REMEMBERED ARE NOT THOSE WHO DIED FIGHTING FOR FREEDOM BUT THOSE TRAITORS WHO SURRENDERED ONE THIRD OF INDIA.

Date: 15 Nov 2009

Comment

NOVEMBER in London is the month of remembering the millions who died in the two world wars and the many since. There is Rememberance Sunday and on the 11th day of the 11th month at 11 a.m. there is a two-minute silence on Armistice Day. All Europe observes some ritual or other. All government and opposition leaders attend, as do many soldiers, especially the survivors of older wars. This was the first year when no veteran of the First World War was present at the Cenotaph in London. It is a solemn and moving ceremony and is televised everywhere. Many wear red poppies on their lapels as a tribute to the fallen soldiers and donate to the fund for retired soldiers. There is also a separate ceremony for Indian (before Partition) soldiers who died in the two wars at a memorial, which has been constructed thanks to the tireless efforts of Lady Shreela Flather who raised money for the memorial. Britain has not forgotten that in each of the two great wars, two million Indian soldiers fought loyally for the Empire. India has chosen to write this effort out of her history. The official story of the non-violent struggle for independence led by Gandhi and Congress brooks no other who can share the credit. So, the brave soldiers whose companies are inscribed on the India Gate are barely recalled on Armistice Day. Somehow these were not India's wars. But there were Indian soldiers who fought in the Middle East, North Africa, Europe and across Asian war fields. It was India's contribution in the First World War that so impressed the Imperial power that the Montagu Chelmsford reforms were announced already in 1917 even before the war ended. Despite the tragedy at Jalianwala Bagh in April 1919, the Bill to implement the reforms was passed in Parliament in June 1919. Indeed one can confidently say that it was the soldiers who won the first tranche of selfgovernment. It was the same again in the Second World War. Congress ministries in seven out of eleven provinces where they had a ruling majority resigned when the war was declared and insisted that India (the Congress) had to be consulted for participation in the war effort. The British paid no attention to the Congress because the Army was ready to fight and did so for all the six years of the War. The Army was recruited from the provinces where Congress did not rule.

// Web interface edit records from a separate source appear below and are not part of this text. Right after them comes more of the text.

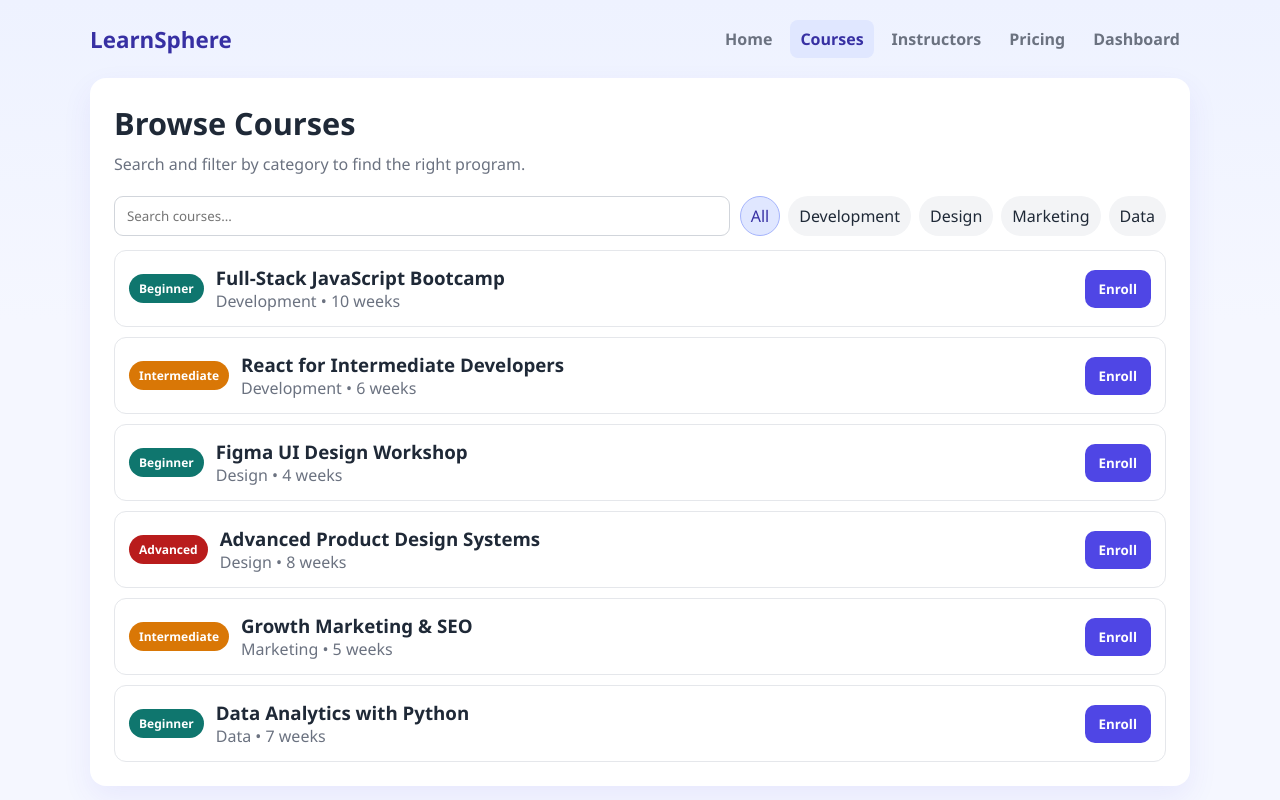
After one commit to Yashesh08/NewLab, a Django app: page /courses/ in a window 1280 px wide. The commit adds this page. Run offline with Django 4.2, Linux system fonts and the light colour scheme.

Commit message:
Add multi-page frontend for e-learning platform

```diff
--- a/splab/spapp/urls.py
+++ b/splab/spapp/urls.py
@@ -1,8 +1,11 @@
 from django.urls import path
+
 from . import views
 
-
 urlpatterns = [
-   path('', views.home, name='home'),
- #  path('home/', views.home, name='home'),
+    path('', views.home, name='home'),
+    path('courses/', views.courses, name='courses'),
+    path('instructors/', views.instructors, name='instructors'),
+    path('pricing/', views.pricing, name='pricing'),
+    path('dashboard/', views.dashboard, name='dashboard'),
 ]
--- a/splab/spapp/views.py
+++ b/splab/spapp/views.py
@@ -1,5 +1,21 @@
 from django.shortcuts import render
 
-# Create your views here.
+
 def home(request):
-    return render(request, 'home.html')
+    return render(request, 'home.html', {'active_page': 'home'})
+
+
+def courses(request):
+    return render(request, 'courses.html', {'active_page': 'courses'})
+
+
+def instructors(request):
+    return render(request, 'instructors.html', {'active_page': 'instructors'})
+
+
+def pricing(request):
+    return render(request, 'pricing.html', {'active_page': 'pricing'})
+
+
+def dashboard(request):
+    return render(request, 'dashboard.html', {'active_page': 'dashboard'})
--- /dev/null
+++ b/splab/templates/base.html
@@ -0,0 +1,185 @@
+<!DOCTYPE html>
+<html lang="en">
+<head>
+    <meta charset="UTF-8">
+    <meta name="viewport" content="width=device-width, initial-scale=1.0">
+    <title>{% block title %}LearnSphere{% endblock %}</title>
+    <style>
+        :root {
+            --bg: #f5f7ff;
+            --card: #ffffff;
+            --primary: #4f46e5;
+            --primary-dark: #3730a3;
+            --text: #1f2937;
+            --muted: #6b7280;
+            --success: #0f766e;
+            --warning: #d97706;
+            --danger: #b91c1c;
+            --border: #e5e7eb;
+        }
+
+        * {
+            margin: 0;
+            padding: 0;
+            box-sizing: border-box;
+            font-family: "Segoe UI", Tahoma, Geneva, Verdana, sans-serif;
+        }
+
+        body {
+            background: linear-gradient(180deg, #eef2ff 0%, var(--bg) 40%);
+            color: var(--text);
+            min-height: 100vh;
+        }
+
+        .container {
+            width: min(1100px, 92vw);
+            margin: 0 auto;
+        }
+
+        .navbar {
+            display: flex;
+            justify-content: space-between;
+            align-items: center;
+            gap: 16px;
+            padding: 20px 0;
+        }
+
+        .logo {
+            font-size: 1.4rem;
+            font-weight: 800;
+            color: var(--primary-dark);
+            text-decoration: none;
+        }
+
+        .nav-links {
+            display: flex;
+            gap: 8px;
+            flex-wrap: wrap;
+        }
+
+        .nav-links a {
+            color: var(--muted);
+            text-decoration: none;
+            font-weight: 600;
+            padding: 8px 10px;
+            border-radius: 8px;
+        }
+
+        .nav-links a.active,
+        .nav-links a:hover {
+            color: var(--primary-dark);
+            background: #e0e7ff;
+        }
+
+        .page {
+            margin-bottom: 40px;
+        }
+
+        .card {
+            background: var(--card);
+            border-radius: 16px;
+            box-shadow: 0 12px 30px rgba(79, 70, 229, 0.08);
+            padding: 24px;
+        }
+
+        .section-title {
+            margin-bottom: 8px;
+            font-size: clamp(1.4rem, 2.4vw, 2rem);
+        }
+
+        .section-subtitle {
+            color: var(--muted);
+            margin-bottom: 20px;
+            line-height: 1.5;
+        }
+
+        .grid {
+            display: grid;
+            gap: 16px;
+        }
+
+        .grid-2 {
+            grid-template-columns: repeat(2, minmax(0, 1fr));
+        }
+
+        .grid-3 {
+            grid-template-columns: repeat(3, minmax(0, 1fr));
+        }
+
+        .pill {
+            display: inline-block;
+            padding: 6px 10px;
+            border-radius: 99px;
+            font-size: 0.75rem;
+            font-weight: 700;
+            color: #fff;
+        }
+
+        .pill.success { background: var(--success); }
+        .pill.warning { background: var(--warning); }
+        .pill.danger { background: var(--danger); }
+
+        .button {
+            border: none;
+            border-radius: 10px;
+            padding: 10px 14px;
+            font-weight: 700;
+            cursor: pointer;
+            background: var(--primary);
+            color: white;
+        }
+
+        table {
+            width: 100%;
+            border-collapse: collapse;
+            background: #fff;
+            border-radius: 12px;
+            overflow: hidden;
+        }
+
+        th, td {
+            text-align: left;
+            padding: 12px;
+            border-bottom: 1px solid var(--border);
+            font-size: 0.95rem;
+        }
+
+        th {
+            background: #f8fafc;
+            color: #334155;
+        }
+
+        @media (max-width: 900px) {
+            .grid-2,
+            .grid-3 {
+                grid-template-columns: 1fr;
+            }
+
+            .navbar {
+                flex-direction: column;
+                align-items: flex-start;
+            }
+        }
+    </style>
+    {% block extra_head %}{% endblock %}
+</head>
+<body>
+<div class="container">
+    <nav class="navbar">
+        <a href="{% url 'home' %}" class="logo">LearnSphere</a>
+        <div class="nav-links">
+            <a href="{% url 'home' %}" class="{% if active_page == 'home' %}active{% endif %}">Home</a>
+            <a href="{% url 'courses' %}" class="{% if active_page == 'courses' %}active{% endif %}">Courses</a>
+            <a href="{% url 'instructors' %}" class="{% if active_page == 'instructors' %}active{% endif %}">Instructors</a>
+            <a href="{% url 'pricing' %}" class="{% if active_page == 'pricing' %}active{% endif %}">Pricing</a>
+            <a href="{% url 'dashboard' %}" class="{% if active_page == 'dashboard' %}active{% endif %}">Dashboard</a>
+        </div>
+    </nav>
+
+    <main class="page">
+        {% block content %}{% endblock %}
+    </main>
+</div>
+{% block scripts %}{% endblock %}
+</body>
+</html>
--- /dev/null
+++ b/splab/templates/courses.html
@@ -0,0 +1,97 @@
+{% extends 'base.html' %}
+
+{% block title %}LearnSphere - Courses{% endblock %}
+
+{% block extra_head %}
+<style>
+    .search-row { display:flex; gap:10px; flex-wrap:wrap; margin-bottom:14px; }
+    .search-row input { flex:1; min-width:220px; padding:10px 12px; border:1px solid #d1d5db; border-radius:9px; }
+    .tag { background:#f3f4f6; border:1px solid transparent; padding:8px 10px; border-radius:99px; cursor:pointer; }
+    .tag.active { background:#e0e7ff; border-color:#a5b4fc; color:#3730a3; }
+    .list { display:grid; gap:10px; }
+    .item { border:1px solid #e5e7eb; border-radius:12px; padding:14px; display:grid; grid-template-columns:auto 1fr auto; gap:12px; align-items:center; }
+    .muted { color:#6b7280; }
+    @media (max-width:700px) { .item { grid-template-columns:1fr; } }
+</style>
+{% endblock %}
+
+{% block content %}
+<section class="card">
+    <h1 class="section-title">Browse Courses</h1>
+    <p class="section-subtitle">Search and filter by category to find the right program.</p>
+
+    <div class="search-row">
+        <input id="searchInput" type="text" placeholder="Search courses...">
+        <div id="tags" style="display:flex; gap:8px; flex-wrap:wrap;">
+            <span class="tag active" data-category="All">All</span>
+            <span class="tag" data-category="Development">Development</span>
+            <span class="tag" data-category="Design">Design</span>
+            <span class="tag" data-category="Marketing">Marketing</span>
+            <span class="tag" data-category="Data">Data</span>
+        </div>
+    </div>
+
+    <div id="courseList" class="list"></div>
+</section>
+{% endblock %}
+
+{% block scripts %}
+<script>
+    const courses = [
+        { title: 'Full-Stack JavaScript Bootcamp', category: 'Development', level: 'Beginner', duration: '10 weeks' },
+        { title: 'React for Intermediate Developers', category: 'Development', level: 'Intermediate', duration: '6 weeks' },
+        { title: 'Figma UI Design Workshop', category: 'Design', level: 'Beginner', duration: '4 weeks' },
+        { title: 'Advanced Product Design Systems', category: 'Design', level: 'Advanced', duration: '8 weeks' },
+        { title: 'Growth Marketing & SEO', category: 'Marketing', level: 'Intermediate', duration: '5 weeks' },
+        { title: 'Data Analytics with Python', category: 'Data', level: 'Beginner', duration: '7 weeks' }
+    ];
+
+    const courseList = document.getElementById('courseList');
+    const searchInput = document.getElementById('searchInput');
+    const tagsContainer = document.getElementById('tags');
+    let currentCategory = 'All';
+
+    function levelClass(level) {
+        if (level === 'Beginner') return 'pill success';
+        if (level === 'Intermediate') return 'pill warning';
+        return 'pill danger';
+    }
+
+    function renderCourses() {
+        const keyword = searchInput.value.toLowerCase().trim();
+        const filtered = courses.filter(course => {
+            const matchesCategory = currentCategory === 'All' || course.category === currentCategory;
+            const matchesSearch = course.title.toLowerCase().includes(keyword);
+            return matchesCategory && matchesSearch;
+        });
+
+        if (!filtered.length) {
+            courseList.innerHTML = '<div class="muted">No courses found for this filter.</div>';
+            return;
+        }
+
+        courseList.innerHTML = filtered.map(course => `
+            <article class="item">
+                <span class="${levelClass(course.level)}">${course.level}</span>
+                <div>
+                    <h3>${course.title}</h3>
+                    <p class="muted">${course.category} • ${course.duration}</p>
+                </div>
+                <button class="button">Enroll</button>
+            </article>
+        `).join('');
+    }
+
+    tagsContainer.addEventListener('click', (event) => {
+        const selectedTag = event.target.closest('.tag');
+        if (!selectedTag) return;
+        currentCategory = selectedTag.dataset.category;
+        document.querySelectorAll('.tag').forEach(tag => tag.classList.remove('active'));
+        selectedTag.classList.add('active');
+        renderCourses();
+    });
+
+    searchInput.addEventListener('input', renderCourses);
+    renderCourses();
+</script>
+{% endblock %}
```
Also changed, not shown: splab/templates/dashboard.html (added, +54 -0 lines), splab/templates/home.html (+42 -11 lines), splab/templates/instructors.html (added, +27 -0 lines), splab/templates/pricing.html (added, +48 -0 lines).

There was no elected government at the centre and in any case Defence was a reserved subject in British hands. The Congress went on complaining but the Indian soldiers performed bravely and won the gratitude of the British who were fighting for survival against Germany. The war effort went on while the Congress was out of office in the provinces or in jail. But the newly independent India had a sterling balance of 1.5 billion thanks to war contributions. But all this is forgotten. Indeed when I compare the honour done to soldiers in UK with that in India, I am astonished at how sorely the martial achievements are neglected in India. The birth and death anniversary of Congress leaders are remembered by the leaders of all parties, as indeed they should be. But the sacrifices of hundreds of soldiers and their silent contribution to the independence movement are hardly acknowledged. ----------- THE END 000000000